Skip Navigation
UT wordmark
College of Liberal Arts wordmark
english masthead
english masthead
Martin Kevorkian, Chair CAL 226, Mailcode B5000, Austin, TX 78712 • 512-471-4991

Spring 2006

E 387R • Women, Gender and Writing

Unique Days Time Location Instructor
33960 MW
2:00 PM-3:30 PM

Course Description

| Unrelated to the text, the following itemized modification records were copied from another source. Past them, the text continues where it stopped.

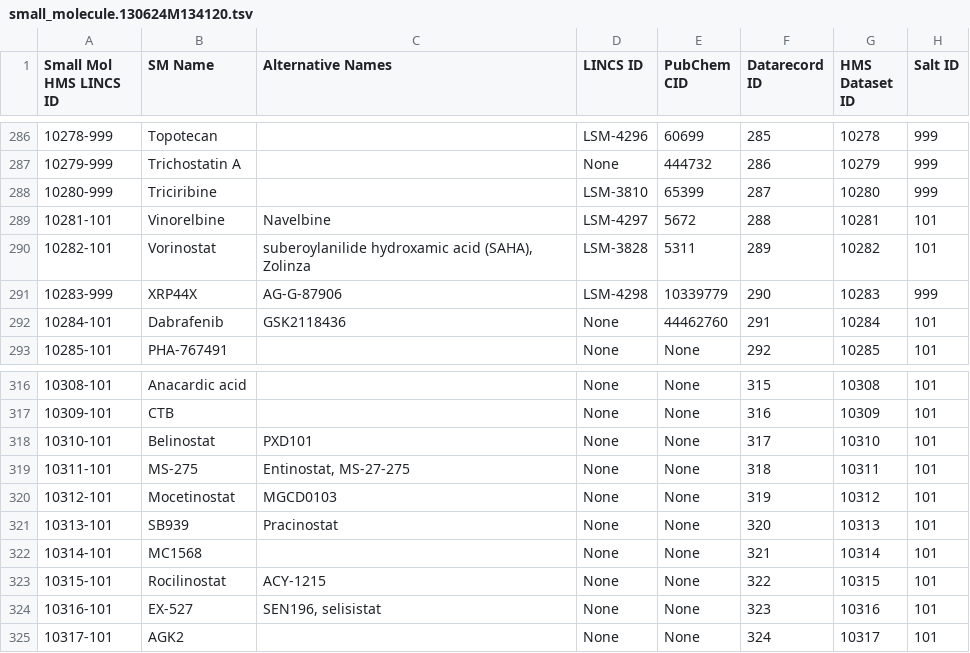
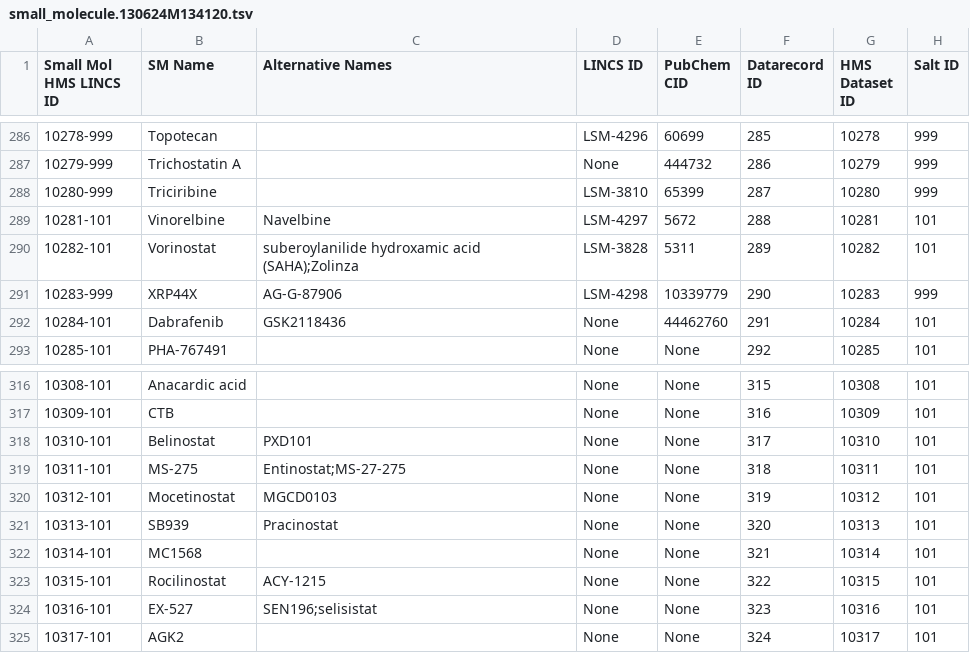
Before and after one commit to jmuhlich/lincs-drug-targets, a TSV file: small_molecule.130624M134120.tsv, drawn as a sheet; only a part is shown, gaps mark what is left out; the diff covers the shown part only; the diff names each change by its address in the sheet, - before the commit and + after, or states it on an @@ line.

```diff
--- a/small_molecule.130624M134120.tsv
+++ b/small_molecule.130624M134120.tsv
-C290 (Alternative Names): …hydroxamic acid (SAHA), Zolinza
+C290 (Alternative Names): …hydroxamic acid (SAHA);Zolinza
-C319 (Alternative Names): Entinostat, MS-27-275
+C319 (Alternative Names): Entinostat;MS-27-275
-C324 (Alternative Names): SEN196, selisistat
+C324 (Alternative Names): SEN196;selisistat
```
Also changed, not shown: 18 edited cells elsewhere in this file.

This seminar seeks to ask the question: What is the role of gender in the production of texts? In order to examine this question and potential answers, students will be looking at critical and theoretical research that approaches the issue from several disciplinary perspectives: rhetoric, linguistics and communication. Exploration of the issue includes looking at the historical exclusion of women in rhetoric, the early feminist use of the term "writing" and its connection to identity, and the construction of a cultural, gendered identity through language structure. Students will become aware of the current divergences within the research available in this area of gender and writing: the ways in which the idea of gender is thought to constructs the texts we write, and how gender may also construct the research about it that we read.

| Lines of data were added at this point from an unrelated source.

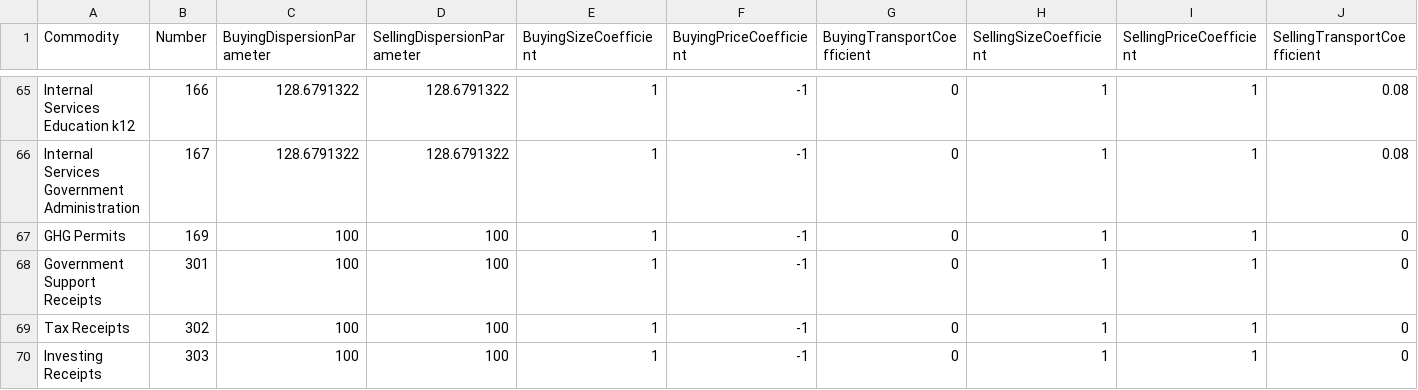
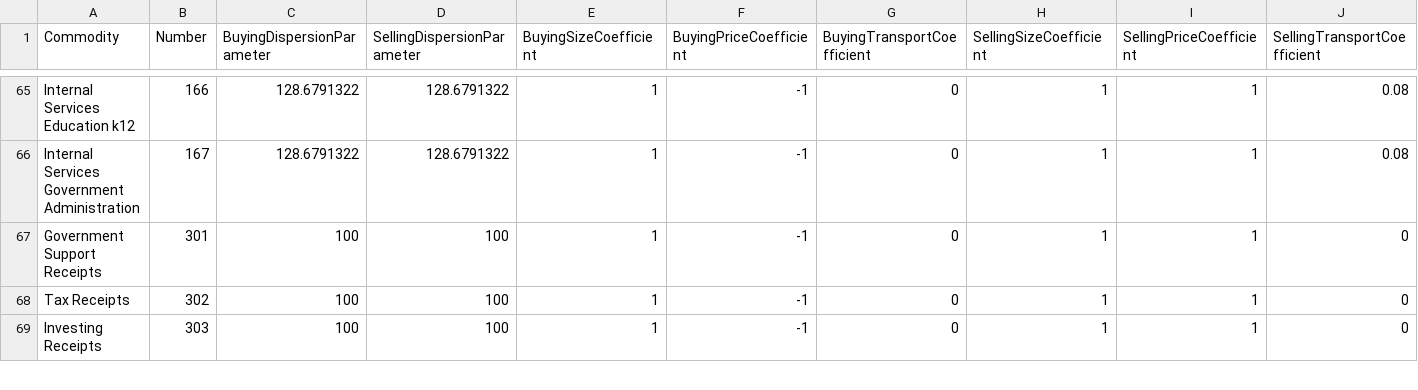
Before and after one commit to tlumip/tlumip, a CSV file: model/scenario/inputs/parameters/CommoditiesI.csv, drawn as a sheet; only a part is shown, gaps mark what is left out; rows hold the shown columns only; the diff names each change by its address in the sheet, - before the commit and + after, or states it on an @@ line.

Commit message:
Removed GHG permits as a commodity to avoid errors complaining about no GHG permits being exchanged. If and when GHG permits are actually added to the model, the previous versions of these files can be restored. <SWIM-13> <SWIM-14> <SWIM-17>
git-svn-id: http://216.243.97.229:9090/svn/projects/trunk/tlumip@7289 ee1c2863-5742-f242-9f82-d2f51c100d09

```diff
--- a/model/scenario/inputs/parameters/CommoditiesI.csv
+++ b/model/scenario/inputs/parameters/CommoditiesI.csv
-row 67: GHG Permits | 169 | 100 | 100 | 1 | -1 | 0 | 1 | 1 | 0
```
Also changed, not shown: 3 other files.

The assigned readings will include histories of women in rhetoric, linguistics and discourse analyses, case studies, and theoretical articles that will help frame analyses that students will be asked to carry out. While not a methods courses, students will be studying the various ways in which research is conducted when gender is central to the question at hand. In this way students will focus on the questions asked about language and gender: how they are framed and studied as a result of the constructions imposed. They will look at this question from a national perspective and also be exposed to international perspectives on women, language and writing.

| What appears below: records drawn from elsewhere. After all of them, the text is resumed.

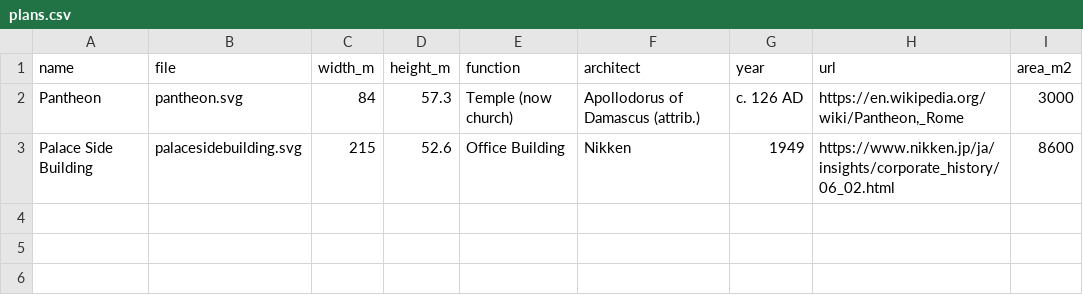
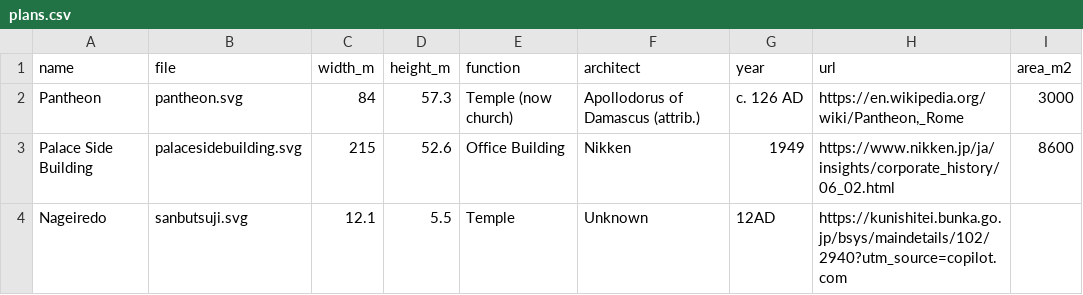
Before and after one commit to tai-desu/ArchitectureAquarium, a CSV file: plans.csv, drawn as a sheet.

Commit message:
Update plans.csv

```diff
--- a/plans.csv
+++ b/plans.csv
@@ -3 +3,2 @@ Pantheon,pantheon.svg,84,57.3,Temple (now church),Apollodorus of Damascus (attri
 Palace Side Building,palacesidebuilding.svg,215,52.6,Office Building,Nikken,1949,https://www.nikken.jp/ja/insights/corporate_history/06_02.html,8600
+Nageiredo,sanbutsuji.svg,12.1,5.5,Temple,Unknown,12AD,https://kunishitei.bunka.go.jp/bsys/maindetails/102/2940?utm_source=copilot.com
```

Students will study and write about the construction of gender in a number of texts, enacting the theoretical positions by applying them. Students will be asked to maintain a reflective journal, a work that will be central to their final projects: an examination of their own writing and their writing in this course culminating in positioning themselves theoretically.

Students in rhetoric and composition, literary studies, in speech communication, classics, women's studies or any major would benefit not only from the understanding of the role of gender in writing, specifically as it relates to women, but also as a way to analyze ones own role in constructing meaning.


Potential Resources and Texts:

Cheryl Glenn: Rhetoric Retold : Regendering the Tradition from Antiquity Through the Renaissance.

Holmes and Meyerhoff: The Handbook of Language and Gender

Susan Romaine: Communicating Gender

Jane Sunderland: Gendered Discourse

Abigail Bray: Helene Cixous: Writing and Sexual Difference

Packet of readings include Reclaiming Rhetorica : Women in the Rhetorical Tradition /edited by Andrea Lunsford; Feminism and Composition Studies: In Other Words/ edited by Susan Jarratt; Feminist Cyberscapes : Mapping Gendered Academic Spaces / edited by Kristine Blair and Pamela Takayoshi.; Early Modern Women's Letter Writing, 1450-1700 / edited by James Daybell.; What Our Speech Disrupts : Feminism and Creative Writing Studies. / Haake, Katharine; A Group of Their Own : College Writing Courses and American Women Writers, 1880-1940. / Adams, Katherine H ; Crossing International Divides: Language and Communication Within International Settings. By: Dominelli, Lena.


bottom border